You can’t erase the past, but you can be informed about the future.
Foodservice operators might have done a few things differently in 2007 if they knew what they know now. A crystal ball that signalled which food and beverage items, restaurant categories or dayparts were poised for growth could have offered helpful revenue-leveraging opportunities.
And, though we can’t go back, we can look ahead to 2012 and beyond with the NPD Group’s new report, “A Look into the Future of Foodservice.” The report reveals how consumer restaurant visit behaviour will evolve during the next five years with forecasts designed to help operators keep ahead of the curve and formulate forward-thinking business strategies to maximize growth potential.
Onward and Upward
During the next five years, visits to Canadian restaurants are forecast to grow an average of 1.7 per cent per year, outpacing the 1.2 per cent per year growth in the country’s population and putting per capita visits at 196 per year, just ahead of 2007 numbers.
Here We Grow
The “Future of Foodservice” report provides forecasts based on the aging Canadian population, population growth and recent trends. As consumers age, they become lighter buyers. So, as Baby Boomers reach their senior years, the restaurant industry will be more dependent on lighter users.
It’s easier to align business plans for future success by understanding and taking advantage of predicted shifts in eating habits and practices. Similarly, it’s just as important to identify which food and beverage products are expected to contract so potential product risks can be managed.
The good news? It’s predicted that as Canadians age during the next five years there will be a moderate benefit to the restaurant industry. For example, the younger contingent of baby boomers, born between 1956 and 1966, will be between the age of 50 and 60 in 2016. And, since this group makes up 17 per cent of the population, and have historically driven many restaurants trends, they will drive growth for mid-scale sit-down restaurants with varied menus, for QSR burger restaurants and for prepared food from retail food stores. These boomers will also be instrumental in boosting the sales of better-for-you entrées, breakfast sandwiches, desserts and Chinese food. While some of these categories won’t be growing in the overall marketplace, an operator can ensure growth by effectively targeting back-end boomers.

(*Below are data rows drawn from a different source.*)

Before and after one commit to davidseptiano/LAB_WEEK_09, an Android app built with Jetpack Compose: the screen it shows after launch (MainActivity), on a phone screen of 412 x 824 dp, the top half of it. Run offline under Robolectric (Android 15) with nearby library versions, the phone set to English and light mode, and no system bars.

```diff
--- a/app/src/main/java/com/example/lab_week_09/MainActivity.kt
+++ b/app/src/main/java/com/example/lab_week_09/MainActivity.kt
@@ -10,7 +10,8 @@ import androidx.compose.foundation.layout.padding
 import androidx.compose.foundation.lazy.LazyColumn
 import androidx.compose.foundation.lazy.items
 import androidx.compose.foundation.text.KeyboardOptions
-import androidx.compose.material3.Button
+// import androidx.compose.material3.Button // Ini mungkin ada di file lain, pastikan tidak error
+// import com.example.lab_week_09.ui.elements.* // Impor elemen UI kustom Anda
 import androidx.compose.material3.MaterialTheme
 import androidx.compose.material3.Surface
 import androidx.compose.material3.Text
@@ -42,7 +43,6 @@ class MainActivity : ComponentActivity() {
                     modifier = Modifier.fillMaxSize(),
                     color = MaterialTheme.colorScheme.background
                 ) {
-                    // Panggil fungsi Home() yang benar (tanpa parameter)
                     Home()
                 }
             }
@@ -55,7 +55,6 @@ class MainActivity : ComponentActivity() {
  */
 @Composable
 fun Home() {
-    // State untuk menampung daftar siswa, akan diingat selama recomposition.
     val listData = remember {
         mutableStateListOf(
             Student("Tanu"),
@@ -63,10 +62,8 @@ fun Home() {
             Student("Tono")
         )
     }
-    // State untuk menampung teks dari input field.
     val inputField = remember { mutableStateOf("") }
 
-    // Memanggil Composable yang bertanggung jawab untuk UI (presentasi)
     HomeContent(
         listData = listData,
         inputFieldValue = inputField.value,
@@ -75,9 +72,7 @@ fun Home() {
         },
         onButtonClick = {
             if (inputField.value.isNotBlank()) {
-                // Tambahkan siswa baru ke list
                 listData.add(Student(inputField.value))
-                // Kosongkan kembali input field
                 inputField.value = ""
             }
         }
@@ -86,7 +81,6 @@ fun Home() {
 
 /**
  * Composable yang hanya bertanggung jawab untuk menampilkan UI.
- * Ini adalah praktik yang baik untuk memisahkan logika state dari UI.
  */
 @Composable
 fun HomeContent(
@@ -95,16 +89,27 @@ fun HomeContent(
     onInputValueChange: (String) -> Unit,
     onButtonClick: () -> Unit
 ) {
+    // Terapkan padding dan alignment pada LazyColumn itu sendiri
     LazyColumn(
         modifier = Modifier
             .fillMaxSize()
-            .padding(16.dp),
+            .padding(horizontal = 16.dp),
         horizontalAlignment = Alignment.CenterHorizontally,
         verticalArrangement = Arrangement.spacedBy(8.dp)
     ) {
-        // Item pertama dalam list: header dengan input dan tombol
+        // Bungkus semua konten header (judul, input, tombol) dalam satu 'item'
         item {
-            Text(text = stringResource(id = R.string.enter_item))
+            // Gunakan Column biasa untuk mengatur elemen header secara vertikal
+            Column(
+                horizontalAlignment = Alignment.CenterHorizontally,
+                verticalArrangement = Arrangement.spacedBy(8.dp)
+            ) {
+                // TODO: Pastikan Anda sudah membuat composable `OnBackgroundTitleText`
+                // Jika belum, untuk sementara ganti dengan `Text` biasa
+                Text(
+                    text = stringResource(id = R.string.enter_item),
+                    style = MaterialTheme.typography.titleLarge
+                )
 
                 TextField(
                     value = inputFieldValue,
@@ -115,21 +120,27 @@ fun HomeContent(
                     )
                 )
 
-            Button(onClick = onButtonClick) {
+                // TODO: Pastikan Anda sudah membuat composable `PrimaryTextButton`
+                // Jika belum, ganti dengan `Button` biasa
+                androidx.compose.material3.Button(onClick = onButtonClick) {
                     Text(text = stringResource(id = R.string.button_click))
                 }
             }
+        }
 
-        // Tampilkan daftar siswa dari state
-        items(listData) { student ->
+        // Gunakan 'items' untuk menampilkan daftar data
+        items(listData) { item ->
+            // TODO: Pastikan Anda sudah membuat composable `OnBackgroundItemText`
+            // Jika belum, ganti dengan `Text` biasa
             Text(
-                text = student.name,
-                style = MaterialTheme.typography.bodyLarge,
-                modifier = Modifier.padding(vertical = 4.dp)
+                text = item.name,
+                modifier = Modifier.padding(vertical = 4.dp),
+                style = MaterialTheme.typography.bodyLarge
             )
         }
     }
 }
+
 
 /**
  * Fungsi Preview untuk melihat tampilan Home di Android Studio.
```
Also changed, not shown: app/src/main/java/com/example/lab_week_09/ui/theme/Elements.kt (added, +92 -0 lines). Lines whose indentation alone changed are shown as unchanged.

So put away the crystal ball and tea leaves, there’s solid statistical forecasts to consider. And remember: although forecasts can be helpful, they aren’t absolute. Stats are used to assess potential opportunities and risks for the purpose of long-term planning, but the future course can be altered with initiatives such as innovative product introductions and marketing.